You talk about a lack of information in the 1600’s and it reminds me why horror films set in the past work well. Now, someone has a cell phone or is on Google trying to see if anyone else is being haunted. The isolation and lack of information, what’s real and what’s not, adds a sense of horror that doesn’t exist in modern horror films.
Robert Eggers: I agree. For me, it was essential to go back to the time where everyone believed in an evil. It wasn’t even a belief, it was a given like a tree is a tree or a rock is rock. That’s just how it is. It was fun to go back to the very beginning of the Great Migration. It was a brief period in North American history where it was almost like the Middle Ages in North America. The parents in this film would’ve grown up under the reign of Queen Elizabeth. It’s weird to think about that as American. These were English people who didn’t know how to do anything here and were totally vulnerable and totally screwed because they were extreme religious refugees who were obsessed with this ideal.
What movie scared you as a child?
RE: Part of this with stuff I know came from Margaret Hamilton. Today, it’s laughable. But at four years old when Dorothy is in the witches’ castle and she’s talking to Auntie Em, she sees Auntie Em in the crystal ball and the witches face appears. I was like [expletive] that! I watched Hammer horror movies and Universal stuff because stuff like Nightmare on Elm Street and Halloween scared me way too much. I would kind of look in Fangoria but I couldn’t handle it.

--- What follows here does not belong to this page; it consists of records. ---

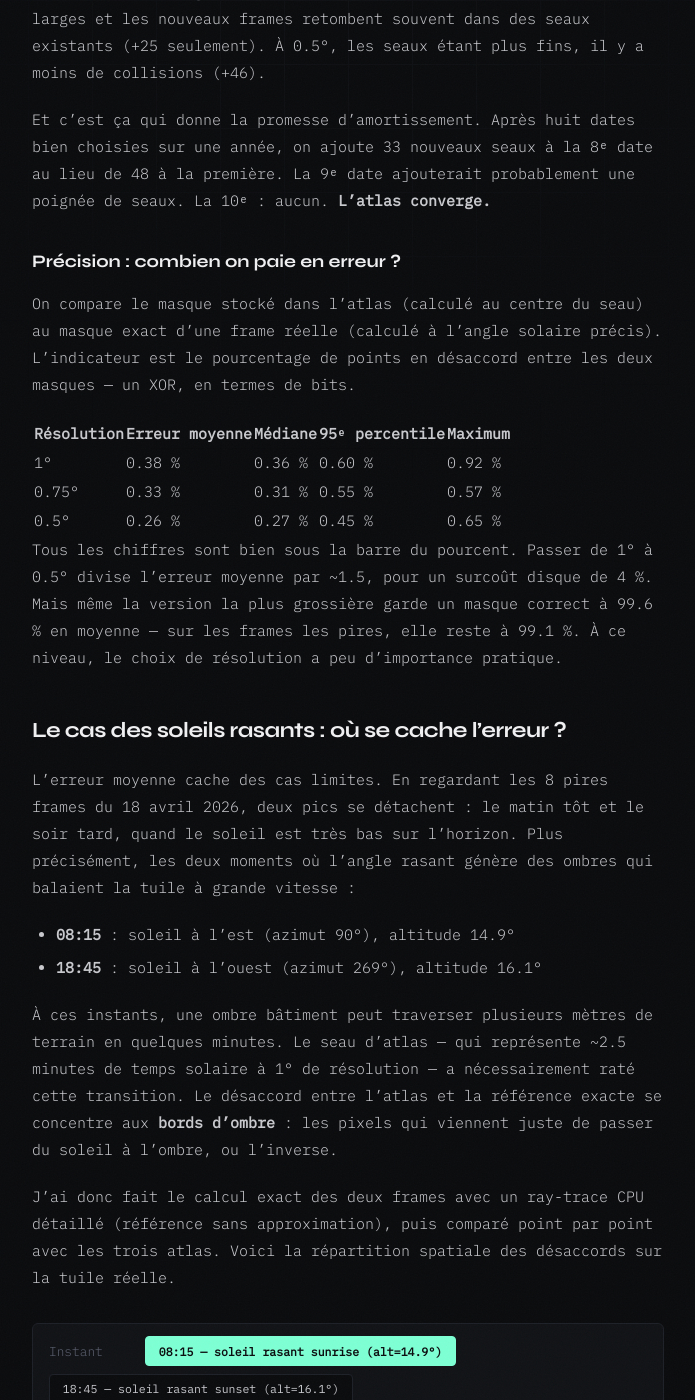
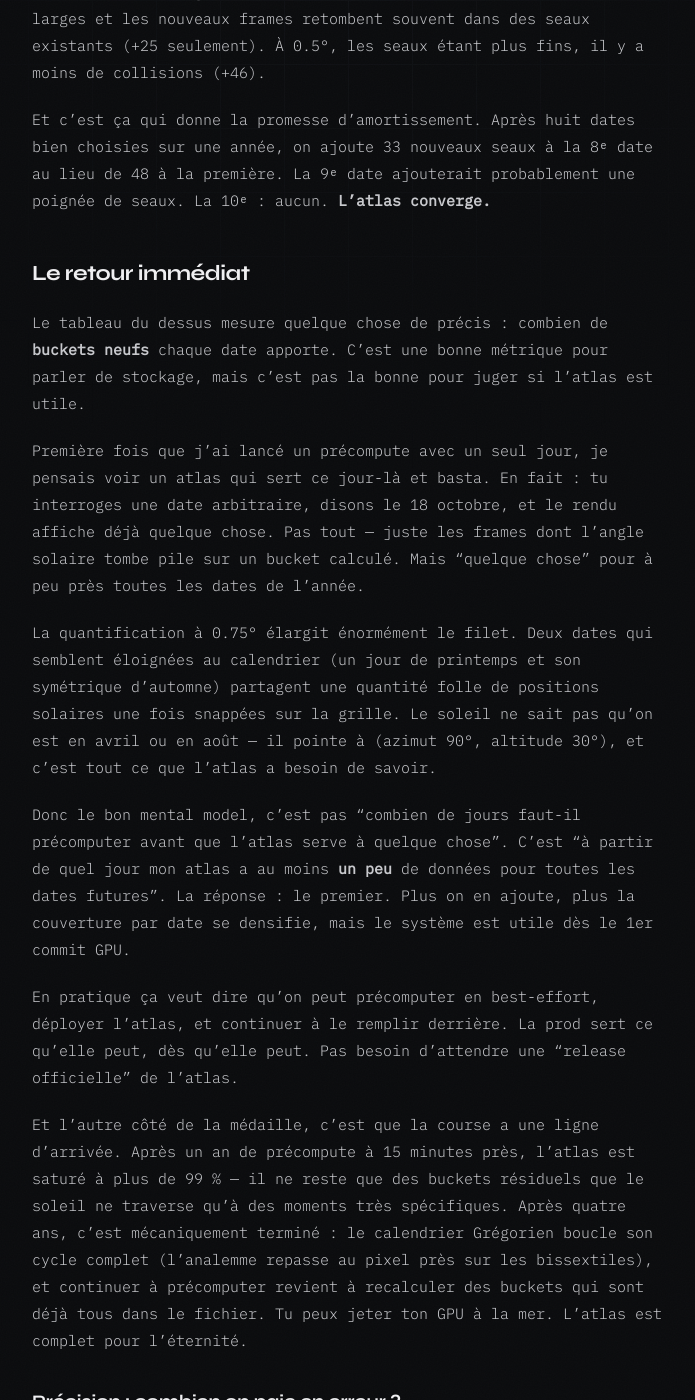
Before and after one commit to salfab/seesharpch, a Jekyll site: the page built from _posts/2026-04-18-rainbow-tables-atlas.md, in a window 1280 px wide and 1400 px high, scrolled down 4214 px. Shown: the whole window, without its empty margins (292-987 px from the left). Built offline with Jekyll 4.4.1, drawn with Linux system fonts in a browser that asks for light colours.

Commit message:
rainbow-tables-atlas: add 'retour immediat' section

```diff
--- a/_posts/2026-04-18-rainbow-tables-atlas.md
+++ b/_posts/2026-04-18-rainbow-tables-atlas.md
@@ -75,6 +75,20 @@ La divergence apparaît à la 6ᵉ date, en septembre. La trajectoire repasse su
 
 Et c'est ça qui donne la promesse d'amortissement. Après huit dates bien choisies sur une année, on ajoute 33 nouveaux seaux à la 8ᵉ date au lieu de 48 à la première. La 9ᵉ date ajouterait probablement une poignée de seaux. La 10ᵉ : aucun. **L'atlas converge.**
 
+## Le retour immédiat
+
+Le tableau du dessus mesure quelque chose de précis : combien de **buckets neufs** chaque date apporte. C'est une bonne métrique pour parler de stockage, mais c'est pas la bonne pour juger si l'atlas est utile.
+
+Première fois que j'ai lancé un précompute avec un seul jour, je pensais voir un atlas qui sert ce jour-là et basta. En fait : tu interroges une date arbitraire, disons le 18 octobre, et le rendu affiche déjà quelque chose. Pas tout — juste les frames dont l'angle solaire tombe pile sur un bucket calculé. Mais "quelque chose" pour à peu près toutes les dates de l'année.
+
+La quantification à 0.75° élargit énormément le filet. Deux dates qui semblent éloignées au calendrier (un jour de printemps et son symétrique d'automne) partagent une quantité folle de positions solaires une fois snappées sur la grille. Le soleil ne sait pas qu'on est en avril ou en août — il pointe à (azimut 90°, altitude 30°), et c'est tout ce que l'atlas a besoin de savoir.
+
+Donc le bon mental model, c'est pas "combien de jours faut-il précomputer avant que l'atlas serve à quelque chose". C'est "à partir de quel jour mon atlas a au moins **un peu** de données pour toutes les dates futures". La réponse : le premier. Plus on en ajoute, plus la couverture par date se densifie, mais le système est utile dès le 1er commit GPU.
+
+En pratique ça veut dire qu'on peut précomputer en best-effort, déployer l'atlas, et continuer à le remplir derrière. La prod sert ce qu'elle peut, dès qu'elle peut. Pas besoin d'attendre une "release officielle" de l'atlas.
+
+Et l'autre côté de la médaille, c'est que la course a une ligne d'arrivée. Après un an de précompute à 15 minutes près, l'atlas est saturé à plus de 99 % — il ne reste que des buckets résiduels que le soleil ne traverse qu'à des moments très spécifiques. Après quatre ans, c'est mécaniquement terminé : le calendrier Grégorien boucle son cycle complet (l'analemme repasse au pixel près sur les bissextiles), et continuer à précomputer revient à recalculer des buckets qui sont déjà tous dans le fichier. Tu peux jeter ton GPU à la mer. L'atlas est complet pour l'éternité.
+
 ### Précision : combien on paie en erreur ?
 
 On compare le masque stocké dans l'atlas (calculé au centre du seau) au masque exact d'une frame réelle (calculé à l'angle solaire précis). L'indicateur est le pourcentage de points en désaccord entre les deux masques — un XOR, en termes de bits.
```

What do you think goes into making good horror?
RE: It all depends. I’ve had journalist come up to me and say, “This is not a horror film. This is psychological suspense thriller with supernatural elements”. That’s cool, whatever you want to call it. Edgar Allen Poe, is that not horror? If he’s not, that’s ok. I’m not trying to be disrespectful or split hairs, but who knows. What’s interesting to me and what I consider horror is actually trying to explore what’s dark in human nature instead of shinning a quick flashlight on it and running away giggling. That’s paramount to me. As far as filmmaking goes, it’s about having restraint. I can’t look into your soul and I can’t know what’s scary to you. I hope that by using what’s personal to me, I can create these images, hold back, and you get to fill in the rest yourself. That’s the idea.
What’s interesting to me and what I consider horror is actually trying to explore what’s dark in human nature instead of shinning a quick flashlight on it and running away giggling
Horror is a shared experience. I don’t know what’s scares you, but I know what it’s like to be scared. There’s a good chance we’re all scared of the same thing. The unknown is scary…
RE: That’s part of the restraint. It’s keeping it in the shadows. When the monster is out of the shadows, it doesn’t have power anymore. I say this a lot, in those old Hammer horror movies, you can see Christopher Lee’s ankles because his cape was too short. I don’t want to see Dracula’s ankles. He doesn’t have any power. His cape needs to go on into the shadows for him to have power.
When you talk about the film’s deeply religious family, there are two sides to that coin. If I believe in God, the other side is something else. Your film explores that and I know that’s something people don’t like to talk about.
RE: Young said, and if it wasn’t Young, it was Anthony Hopkins in a bad horror movie, “Just because you don’t believe in the devil doesn’t mean you’re safe from him.”
Did you have a favorite scene?
My favorite scene is a scene that no one cares about. Near the end, William wakes up and it’s one shot. I’m proud of that shot and the performances. It’s great. If I saw a still from that scene of a dirty farmer waking up, I’d say “That’s a movie I want to watch.”
The Witch opens on 2/19